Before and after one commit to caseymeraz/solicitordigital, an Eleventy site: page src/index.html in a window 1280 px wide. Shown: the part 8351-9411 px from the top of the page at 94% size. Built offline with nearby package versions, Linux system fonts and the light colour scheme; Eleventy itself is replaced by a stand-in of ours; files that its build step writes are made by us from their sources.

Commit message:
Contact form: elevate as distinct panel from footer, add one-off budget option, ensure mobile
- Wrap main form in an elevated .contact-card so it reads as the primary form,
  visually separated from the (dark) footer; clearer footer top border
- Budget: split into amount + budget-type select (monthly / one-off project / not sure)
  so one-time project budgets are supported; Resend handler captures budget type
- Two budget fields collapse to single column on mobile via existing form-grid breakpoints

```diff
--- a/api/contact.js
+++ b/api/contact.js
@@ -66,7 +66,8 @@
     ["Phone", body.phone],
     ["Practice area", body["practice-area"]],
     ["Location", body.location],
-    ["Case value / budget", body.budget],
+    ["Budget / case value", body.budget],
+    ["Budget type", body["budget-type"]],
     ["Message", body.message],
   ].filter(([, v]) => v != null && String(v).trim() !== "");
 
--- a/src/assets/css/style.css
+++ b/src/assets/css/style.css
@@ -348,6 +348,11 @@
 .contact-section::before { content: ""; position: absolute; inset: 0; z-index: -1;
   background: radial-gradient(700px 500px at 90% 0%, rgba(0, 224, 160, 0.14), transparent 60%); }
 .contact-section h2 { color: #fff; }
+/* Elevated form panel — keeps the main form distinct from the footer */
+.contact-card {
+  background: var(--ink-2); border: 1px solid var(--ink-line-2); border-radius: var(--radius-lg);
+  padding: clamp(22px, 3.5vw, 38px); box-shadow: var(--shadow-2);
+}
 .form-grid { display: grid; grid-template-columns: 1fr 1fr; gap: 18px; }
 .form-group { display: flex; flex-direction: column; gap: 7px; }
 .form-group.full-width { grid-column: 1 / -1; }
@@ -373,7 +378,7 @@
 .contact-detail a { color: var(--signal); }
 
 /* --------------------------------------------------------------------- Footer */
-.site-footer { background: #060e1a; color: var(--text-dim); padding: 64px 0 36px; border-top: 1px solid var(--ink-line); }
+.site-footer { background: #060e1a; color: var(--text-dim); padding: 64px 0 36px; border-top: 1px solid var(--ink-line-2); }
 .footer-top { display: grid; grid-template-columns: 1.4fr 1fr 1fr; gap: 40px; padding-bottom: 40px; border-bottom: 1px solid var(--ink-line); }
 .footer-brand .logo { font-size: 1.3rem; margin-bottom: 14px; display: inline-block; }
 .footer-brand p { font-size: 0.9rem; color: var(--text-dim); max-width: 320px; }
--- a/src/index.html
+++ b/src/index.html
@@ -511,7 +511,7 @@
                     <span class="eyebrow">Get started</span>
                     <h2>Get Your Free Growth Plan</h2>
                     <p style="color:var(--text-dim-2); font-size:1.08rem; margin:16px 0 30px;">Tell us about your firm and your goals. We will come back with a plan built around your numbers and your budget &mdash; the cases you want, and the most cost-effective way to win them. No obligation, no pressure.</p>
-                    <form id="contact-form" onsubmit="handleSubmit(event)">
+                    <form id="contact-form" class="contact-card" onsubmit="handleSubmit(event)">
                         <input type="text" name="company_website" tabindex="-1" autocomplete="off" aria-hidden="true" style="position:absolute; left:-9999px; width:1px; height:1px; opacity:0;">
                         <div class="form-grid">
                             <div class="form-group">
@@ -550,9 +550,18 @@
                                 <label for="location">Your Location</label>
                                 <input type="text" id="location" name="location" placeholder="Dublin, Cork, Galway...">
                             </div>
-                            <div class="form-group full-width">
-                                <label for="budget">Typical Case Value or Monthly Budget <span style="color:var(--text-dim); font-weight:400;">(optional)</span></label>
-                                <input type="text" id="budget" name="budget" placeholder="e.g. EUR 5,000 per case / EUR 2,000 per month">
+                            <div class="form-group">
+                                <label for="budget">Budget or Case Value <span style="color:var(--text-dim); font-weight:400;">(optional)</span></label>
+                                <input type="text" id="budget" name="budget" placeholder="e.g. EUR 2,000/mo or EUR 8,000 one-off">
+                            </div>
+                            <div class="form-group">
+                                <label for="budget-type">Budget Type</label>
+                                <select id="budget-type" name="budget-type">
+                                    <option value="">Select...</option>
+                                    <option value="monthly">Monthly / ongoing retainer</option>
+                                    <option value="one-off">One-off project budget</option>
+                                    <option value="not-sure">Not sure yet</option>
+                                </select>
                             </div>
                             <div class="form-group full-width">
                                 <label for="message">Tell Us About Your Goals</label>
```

────

▸ **EXERCISE GOAL**
Lines above with "body" in them are the ones to copy.

▸ **ANSWER BOX**
     ["Phone", body.phone],
     ["Practice area", body["practice-area"]],
     ["Location", body.location],
-    ["Case value / budget", body.budget],
+    ["Budget / case value", body.budget],
+    ["Budget type", body["budget-type"]],
     ["Message", body.message],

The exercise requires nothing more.